which is not surprising as it is home of most
world record holders and champions in Olympic disciplines.
But in team competitions (4 x 100m relays, football, etc.)
Europe cannot simply
form a superb team by assembling the best athletes of all EU nations.
Hence often some non-EU team wins, although it could not
expect to beat the EU all star team.
On the other hand, the EU nations currently
send more athletes than a unified EU would send.
Although the top-ranked favorites usually get the gold,
this increases the chances that some second rate EU
athlete wins gold just by accident in case all
favorites fail to deliver.
How often does this happen?
Could such occasional luck make a significant
difference in the overall gold count?
All time per capita rankings must take into
account historic census data 1896-2010, since nations
have grown at varying speeds.
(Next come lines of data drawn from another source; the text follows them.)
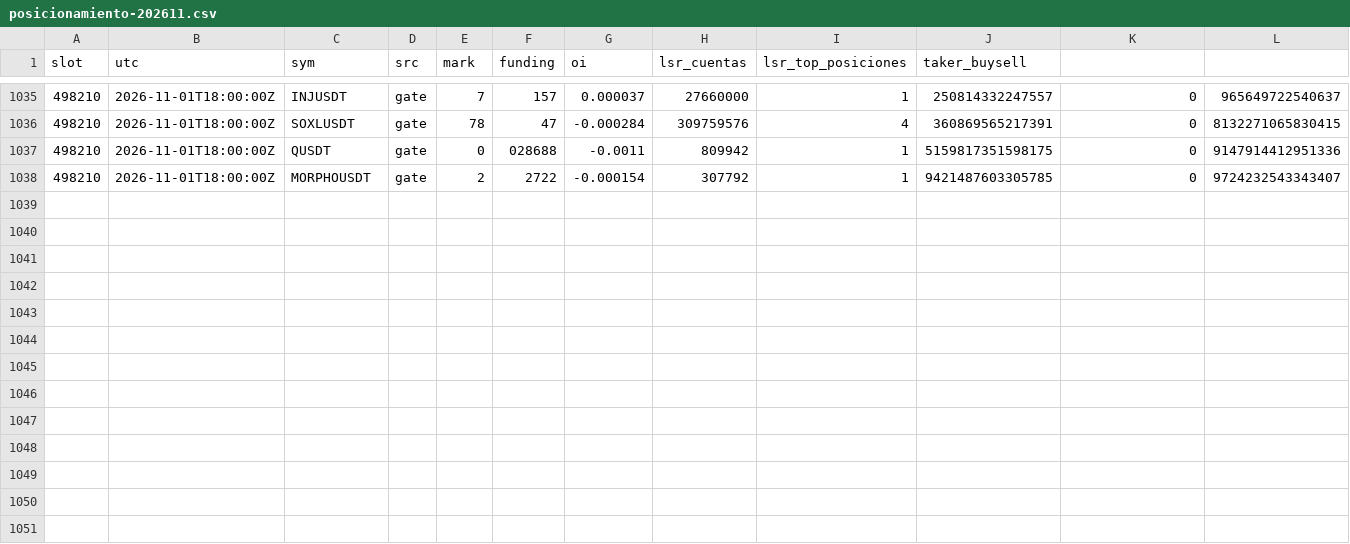
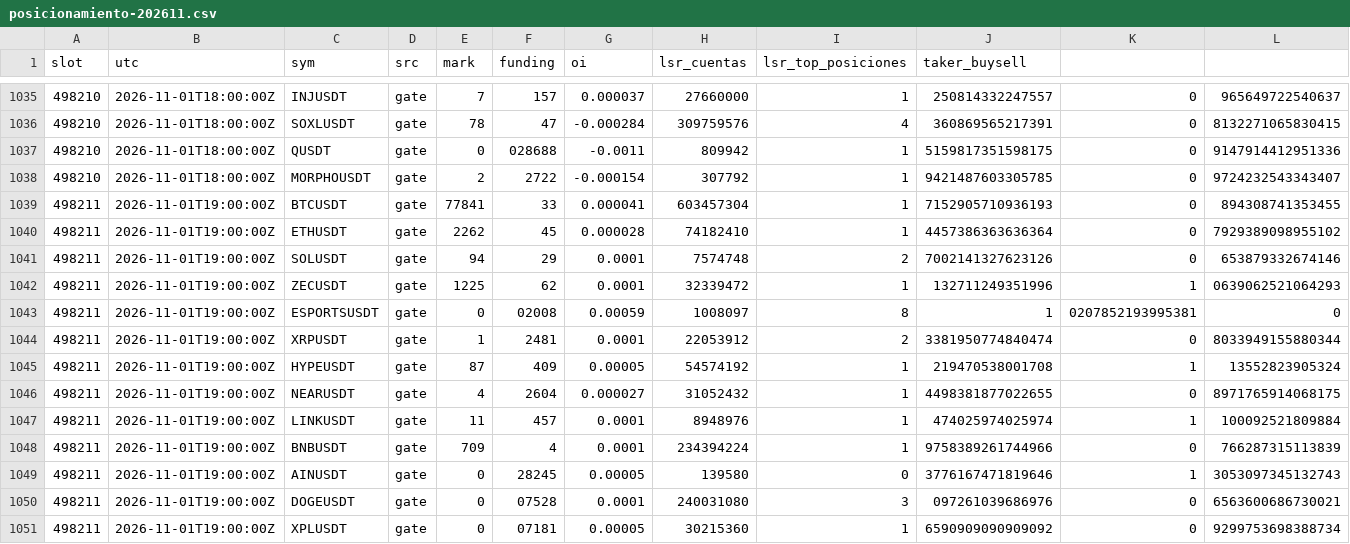
Before and after one commit to lpdort-spec/escaner-bitunix, a CSV file: datos/posicionamiento-202611.csv, drawn as a sheet; only a part is shown, gaps mark what is left out; rows hold the shown columns only; the diff names each change by its address in the sheet, - before the commit and + after, or states it on an @@ line.

```diff
--- a/datos/posicionamiento-202611.csv
+++ b/datos/posicionamiento-202611.csv
+row 1039: 498211 | 2026-11-01T19:00:00Z | BTCUSDT | gate | 77841 | 33 | 0.000041 | 603457304 | 1 | 7152905710936193 | 0 | 894308741353455
+row 1040: 498211 | 2026-11-01T19:00:00Z | ETHUSDT | gate | 2262 | 45 | 0.000028 | 74182410 | 1 | 4457386363636364 | 0 | 7929389098955102
+row 1041: 498211 | 2026-11-01T19:00:00Z | SOLUSDT | gate | 94 | 29 | 0.0001 | 7574748 | 2 | 7002141327623126 | 0 | 653879332674146
+row 1042: 498211 | 2026-11-01T19:00:00Z | ZECUSDT | gate | 1225 | 62 | 0.0001 | 32339472 | 1 | 132711249351996 | 1 | 0639062521064293
+row 1043: 498211 | 2026-11-01T19:00:00Z | ESPORTSUSDT | gate | 0 | 02008 | 0.00059 | 1008097 | 8 | 1 | 0207852193995381 | 0
+row 1044: 498211 | 2026-11-01T19:00:00Z | XRPUSDT | gate | 1 | 2481 | 0.0001 | 22053912 | 2 | 3381950774840474 | 0 | 8033949155880344
+row 1045: 498211 | 2026-11-01T19:00:00Z | HYPEUSDT | gate | 87 | 409 | 0.00005 | 54574192 | 1 | 219470538001708 | 1 | 13552823905324
+row 1046: 498211 | 2026-11-01T19:00:00Z | NEARUSDT | gate | 4 | 2604 | 0.000027 | 31052432 | 1 | 4498381877022655 | 0 | 8971765914068175
+row 1047: 498211 | 2026-11-01T19:00:00Z | LINKUSDT | gate | 11 | 457 | 0.0001 | 8948976 | 1 | 474025974025974 | 1 | 100092521809884
+row 1048: 498211 | 2026-11-01T19:00:00Z | BNBUSDT | gate | 709 | 4 | 0.0001 | 234394224 | 1 | 9758389261744966 | 0 | 766287315113839
+row 1049: 498211 | 2026-11-01T19:00:00Z | AINUSDT | gate | 0 | 28245 | 0.00005 | 139580 | 0 | 3776167471819646 | 1 | 3053097345132743
+row 1050: 498211 | 2026-11-01T19:00:00Z | DOGEUSDT | gate | 0 | 07528 | 0.0001 | 240031080 | 3 | 097261039686976 | 0 | 6563600686730021
+row 1051: 498211 | 2026-11-01T19:00:00Z | XPLUSDT | gate | 0 | 07181 | 0.00005 | 30215360 | 1 | 6590909090909092 | 0 | 9299753698388734
```
Also changed, not shown: 2 other files.
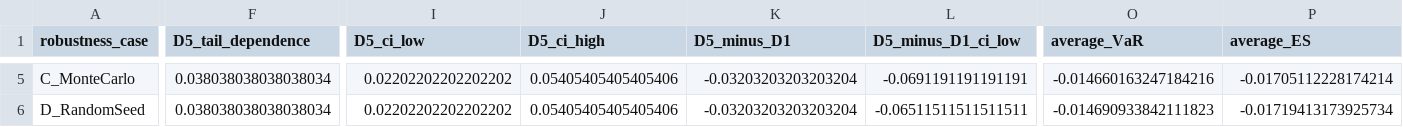
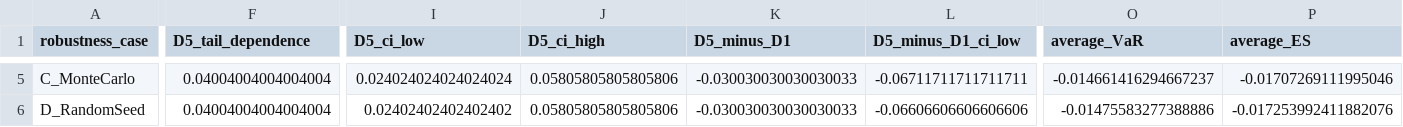
Before and after one commit to imaadh-ifthi/saifa_tiramisu, a CSV file: results/robustness_summary.csv, drawn as a sheet; only a part is shown, gaps mark what is left out; the diff covers the shown part only; the diff names each change by its address in the sheet, - before the commit and + after, or states it on an @@ line.

```diff
--- a/results/robustness_summary.csv
+++ b/results/robustness_summary.csv
-F5:F6 (D5_tail_dependence): 0.038038038038038034
+F5:F6 (D5_tail_dependence): 0.04004004004004004
-I5 (D5_ci_low): 0.02202202202202202
+I5 (D5_ci_low): 0.024024024024024024
-J5:J6 (D5_ci_high): 0.05405405405405406
+J5:J6 (D5_ci_high): 0.05805805805805806
-K5:K6 (D5_minus_D1): -0.03203203203203204
+K5:K6 (D5_minus_D1): -0.030030030030030033
-L5 (D5_minus_D1_ci_low): -0.0691191191191191
+L5 (D5_minus_D1_ci_low): -0.06711711711711711
-O5 (average_VaR): -0.014660163247184216
+O5 (average_VaR): -0.014661416294667237
-P5 (average_ES): -0.01705112228174214
+P5 (average_ES): -0.01707269111995046
-I6 (D5_ci_low): 0.02202202202202202
+I6 (D5_ci_low): 0.02402402402402402
-L6 (D5_minus_D1_ci_low): -0.06511511511511511
+L6 (D5_minus_D1_ci_low): -0.06606606606606606
-O6 (average_VaR): -0.014690933842111823
+O6 (average_VaR): -0.01475583277388886
-P6 (average_ES): -0.01719413173925734
+P6 (average_ES): -0.017253992411882076
```
Also changed, not shown: 41 edited cells elsewhere in this file, results/model_comparison_by_window.csv, results/tail_dependence_horizon_summary.csv, 18 other files.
Per capita rankings
traditionally dominated by
East Germany (e.g., Summer 1980: 47 golds /
16 m people = 2.9 golds per million capita, 1988: 2.3 gpmc)
and Norway (e.g., Winter 1998: 10 golds / 5
m people = 2.0 gpmc; 2002: 2.6 gpmc) (but note that the number of golds per Games
has grown by 60% in the period 1980-2010).
In some Olympics very small countries
achieved even higher per capita values (notably Liechtenstein 1980: 2 golds /
0.033 m people = 60 gpmc; Bahamas 2000: 2 golds /
0.33 m people = 6 gpmc), but not on a
routine basis - in such cases there always was a single athlete
who contributed to all victories of his nation.
These outlier cases should be ignored as they are statistical flukes - many small
nations are taking part in many Games, hence one of them will eventually boast a gold medalist.
Note that most small nations usually have 0.0 gpmc; the values of the large
nations are clearly below 0.5 gpmc.
The Olympics as a European invention
are biased towards popular European sports.
An alternative bias towards, say, popular Asian sports would probably
yield a different picture.
J. Schmidhuber, 2010
2006 all time gold count
and the 2008 all time gold count).